Hurricanes are devastating for everyone but they hit immigrants the hardest. Their homes being destroyed making their future uncertain.When hurricane Dorian happened many Haitians lost the little they had and their documents. In 2010, after the catastrophic earthquake that struck Haiti, many Haitians who were displaced, settled in The Bahamas. Obtaining work permits is expensive and not having a passport bars them from owning land or claiming citizenship. Their children are stateless since The Bahamas doesn’t grant birthright citizenships. “Alicia Reckley, 37, a mother of five, was born in Haiti but is married to a Bahamian, and thus is exempt from deportation. But Mrs. Reckley is worried about her 11-year-old niece, who was born in the Bahamas to Haitian parents and has neither Haitian nor Bahamian documents. The child’s mother was deported last year.” (Knowles, 2019.) This is an example of how The Bahamas doesn’t grant birthright citizenships. Reckley and her family reside in the shantytowns, Abaco.

Haitians recovering their belongings from their destroyed homes in Abaco, Bahamas, in September.
Credit, Ramon Espinosa/Associated Press.

Brianna Sacks a BuzzFeed news reporter conducted an interview with a forty-one-year-old mother named, Gina. Brianna Sacks communicated with Gina through a translator who speaks Creole. Gina plays a voice note from her boyfriend, leaving a sad but loving message to the kids and her. Her boyfriend, Avner was arrested by immigration officers after his lunch break near Treasure Cay, a gated community on Great Abaco Island. Avner was helping rebuilding houses in Abaco. Gina talks about being stressed after hurricane Dorian, they had lost their home, money and stable jobs. She thanks God for protecting her and her family during the storm. “Immigration officers had been conducting daily raids in Haitian neighborhoods and hurricane-recovery sites, demanding work permits and residency papers as part of the Bahamian government’s ramped-up campaign against undocumented immigrants.” ( Sacks, 2019.)

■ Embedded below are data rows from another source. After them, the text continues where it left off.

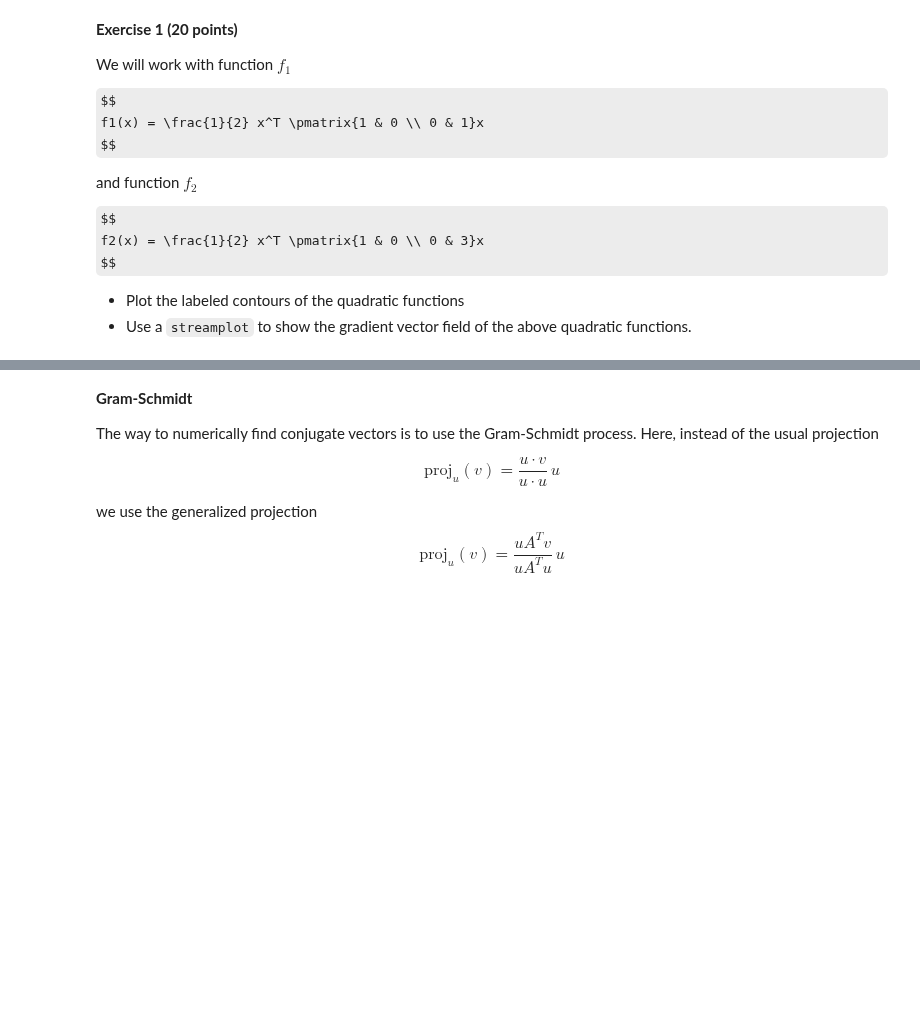
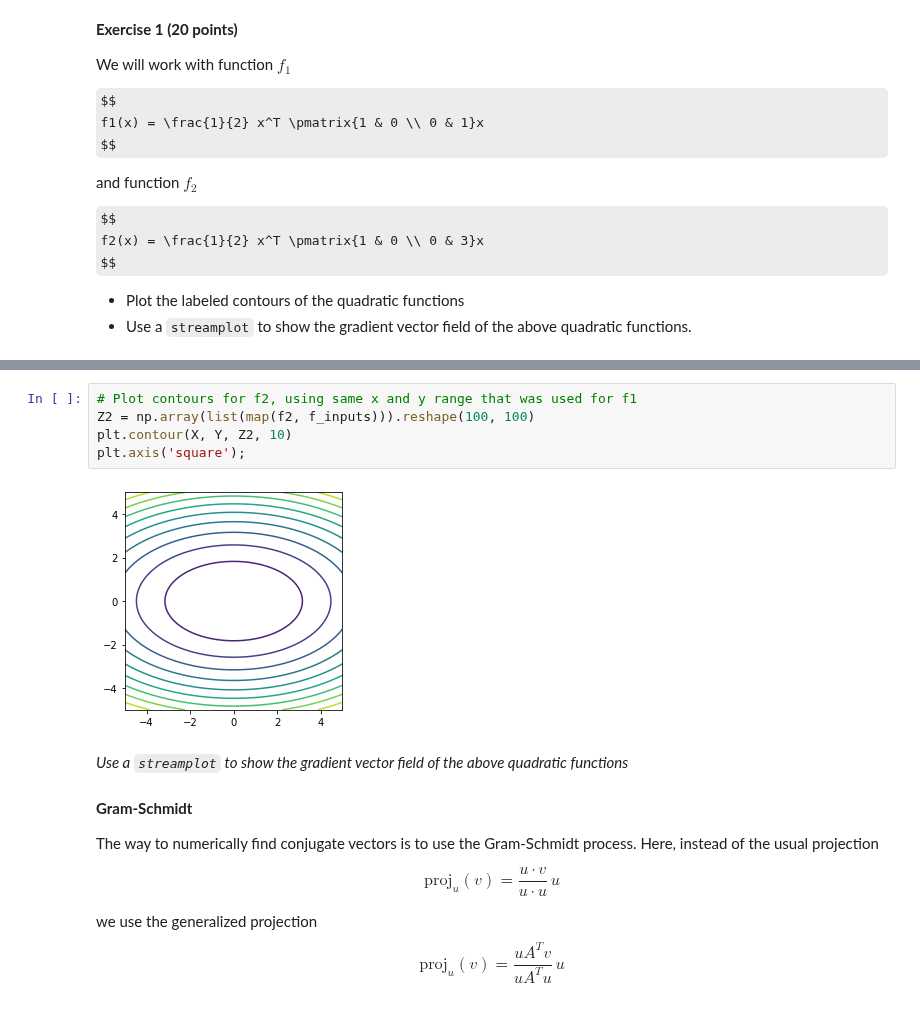
Before and after one commit to robkravec/sta-663-2021, a Jupyter notebook: notebooks/copies/homework/Homework08.ipynb, the cells around one changed output, grey strips where cells are left out. Drawn from its saved outputs; the diff is of its cells as text; some formulas as TeX source; blank space fills up the shorter version.

```diff
--- a/notebooks/copies/homework/Homework08.ipynb
+++ b/notebooks/copies/homework/Homework08.ipynb
@@ -82,3 +105,12 @@ $$
+# %%
+# Plot contours for f2, using same x and y range that was used for f1
+Z2 = np.array(list(map(f2, f_inputs))).reshape(100, 100)
+plt.contour(X, Y, Z2, 10)
+plt.axis('square');
+# %% [output]
+[figure, added]
+# %% [markdown]
+*Use a `streamplot` to show the gradient vector field of the above quadratic functions*
 # %% [markdown]
 **Gram-Schmidt**
 
```
Also changed, not shown: parts of 8 cells of this notebook.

Gina burying her face in hands out of frustration.
Photo Courtesy Meridith Kohut for BuzzFeed News